Martin Guptill, barring a miraculous recovery, has played his last match in this series.
But the New Zealand opener is no stranger to miracles, prising victory from the jaws of defeat for England after coming out to bat having retired hurt after pulling a hamstring.
People who look like walking is an intense effort (Mike Gatting excepted) are not generally associated with great feats of batsmanship.
And nobody would have begrudged Guptill an evening with the medics, assessing his injury and working out what the best way would be to get him ready for the Tests next month.
But Martin Guptill is not the retiring type. You’d probably expect nothing less from a man nicknamed ‘Marty Two Toes’ (you can see why if you dare, but be warned – you don’t get a name like Marty Two Toes by having a full complement of toes).
There were reports from the New Zealand dressing room that he would return to the crease ‘if required’ – and with seven wickets down, and batsmen running out, Guptill limped back out to the crease.
Cowers thought it was a bit mad – and he was right. But he also thought that sending out Kyle Mills, who would be able to run quick singles and play the foil for his captain would be the better chance of the Black Caps winning the match – and he was wrong.
Enter Guptill: 4-6-1-.-.-4-4-4-.-1
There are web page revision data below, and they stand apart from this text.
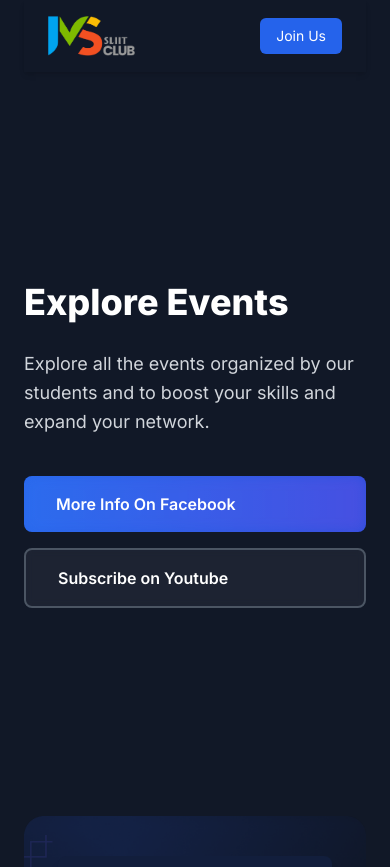
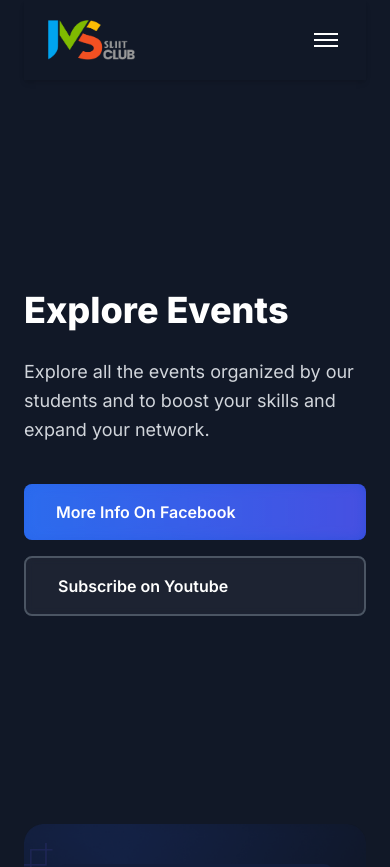
Before and after one commit to ms-club-sliit/msclubwebsite-v3, a Next.js app: page /events in a window 390 px wide. Shown: the top 867 px of the page. Built offline with nearby package versions, Linux system fonts and the light colour scheme.

Commit message:
add responsive mobile navigation to Header
Introduced a mobile-friendly navigation menu with a hamburger toggle in the Header component. Added new navigation links and ensured the 'Join Us' button is accessible on both desktop and mobile views for improved usability.

```diff
--- a/src/components/Header.jsx
+++ b/src/components/Header.jsx
@@ -1,11 +1,18 @@
 "use client";
-
 import Image from "next/image";
 import Link from "next/link";
+import { useState } from "react";
 
 const Header = () => {
+  const [isMenuOpen, setIsMenuOpen] = useState(false);
+
+  const toggleMenu = () => {
+    setIsMenuOpen(!isMenuOpen);
+  };
+
   return (
-    <header className="py-4 px-6 md:px-12 flex items-center bg-gray-900 shadow-md">
+    <header className="relative py-4 px-6 md:px-12 bg-gray-900 shadow-md">
+      <div className="flex items-center">
         <div className="flex items-center mr-auto">
           <Image
             src="/ms_club_logo_light.png"
@@ -15,6 +22,8 @@ const Header = () => {
             className="w-auto h-10"
           />
         </div>
+
+        {/* Desktop Navigation */}
         <nav className="hidden md:flex items-center space-x-8 mr-8">
           <Link href="/" className="text-white hover:text-blue-400 transition">
             Home
@@ -44,12 +53,93 @@ const Header = () => {
             Contact
           </Link>
         </nav>
+
+        {/* Desktop Join Us Button */}
         <Link
           href="/join-us"
-        className="bg-blue-600 hover:bg-blue-700 text-white px-4 py-2 rounded-md text-sm transition"
+          className="hidden md:block bg-blue-600 hover:bg-blue-700 text-white px-4 py-2 rounded-md text-sm transition"
         >
           Join Us
         </Link>
+
+        {/* Mobile Hamburger Button */}
+        <button
+          onClick={toggleMenu}
+          className="md:hidden flex flex-col items-center justify-center w-8 h-8 ml-auto"
+          aria-label="Toggle menu"
+        >
+          <span
+            className={`block w-6 h-0.5 bg-white transition-all duration-300 ease-in-out ${
+              isMenuOpen ? "rotate-45 translate-y-1.5" : "mb-1"
+            }`}
+          ></span>
+          <span
+            className={`block w-6 h-0.5 bg-white transition-all duration-300 ease-in-out ${
+              isMenuOpen ? "opacity-0" : "mb-1"
+            }`}
+          ></span>
+          <span
+            className={`block w-6 h-0.5 bg-white transition-all duration-300 ease-in-out ${
+              isMenuOpen ? "-rotate-45 -translate-y-1.5" : ""
+            }`}
+          ></span>
+        </button>
+      </div>
+
+      {/* Mobile Menu Dropdown */}
+      <div
+        className={`absolute md:hidden mt-4 border-t border-gray-700 bg-gray-900 w-full z-20 transition-all duration-500 ease-in-out ${
+          isMenuOpen
+            ? 'opacity-100 translate-y-0 pointer-events-auto'
+            : 'opacity-0 -translate-y-4 pointer-events-none'
+        }`}
+        style={{ top: '100%' }}
+      >
+        <nav className="pt-4 pb-2 space-y-2">
+          <Link
+            href="/"
+            className="block text-white hover:text-blue-400 transition py-2"
+            onClick={() => setIsMenuOpen(false)}
+          >
+            Home
+          </Link>
+          <Link
+            href="/about"
+            className="block text-white hover:text-blue-400 transition py-2"
+            onClick={() => setIsMenuOpen(false)}
+          >
+            About
+          </Link>
+          <Link
+            href="/blogs"
+            className="block text-white hover:text-blue-400 transition py-2"
+            onClick={() => setIsMenuOpen(false)}
+          >
+            Blogs
+          </Link>
+          <Link
+            href="/events"
+            className="block text-white hover:text-blue-400 transition py-2"
+            onClick={() => setIsMenuOpen(false)}
+          >
+            Events
+          </Link>
+          <Link
+            href="/contact"
+            className="block text-white hover:text-blue-400 transition py-2"
+            onClick={() => setIsMenuOpen(false)}
+          >
+            Contact
+          </Link>
+          <Link
+            href="/join-us"
+            className="block bg-blue-600 hover:bg-blue-700 text-white px-4 py-2 rounded-md text-sm transition mt-4 w-fit"
+            onClick={() => setIsMenuOpen(false)}
+          >
+            Join Us
+          </Link>
+        </nav>
+      </div>
     </header>
   );
 };
```
Lines whose indentation alone changed are shown as unchanged.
And with that, the contest was over – with seven balls to spare. In fact, he’d probably settled it even earlier when he played a late cut to Steven Finn over the third of third man and away for six, to the amazement of Seddon Park.
England, who felt they were finally reeling New Zealand in, were suddenly being assaulted by both batsmen, and lost their composure in the onslaught.
There had been little sign that it was coming – Guptill had earlier found James Anderson and Finn almost unplayable, scoring three in 17 before deciding he could no longer continue.
His sign-off though, was fitting – having levelled the scores with a boundary, he pushed a single for the winning runs, showing his limitations by limping the 22 yards to get his side home. He made it, and he deserved the applause that came from both sides for his efforts.
England fans tend to warm to cricketers who display a bit of bravery. Take Graeme Smith, previously just a brilliant captain-retiring automaton. In 2005 he won hearts and minds by going out to bat for South Africa in an attempt to save a Test and the series at the Wanderers, and scoring 67 not out in vain.
Implausible as it sounds that match, just eight years ago, occurred before the first summer of Twenty20 cricket, but this was an act of heroism for the T20 generation – ten balls of excitement that turned a limited-overs match.
Job done – and now Guptill can take his place on the treatment table and see whether New Zealand can win one of their next two matches and with it claim the series.
It’s probably just as well for England. Imagine what damage he might wreak if he had working hamstrings and all his toes on his left foot…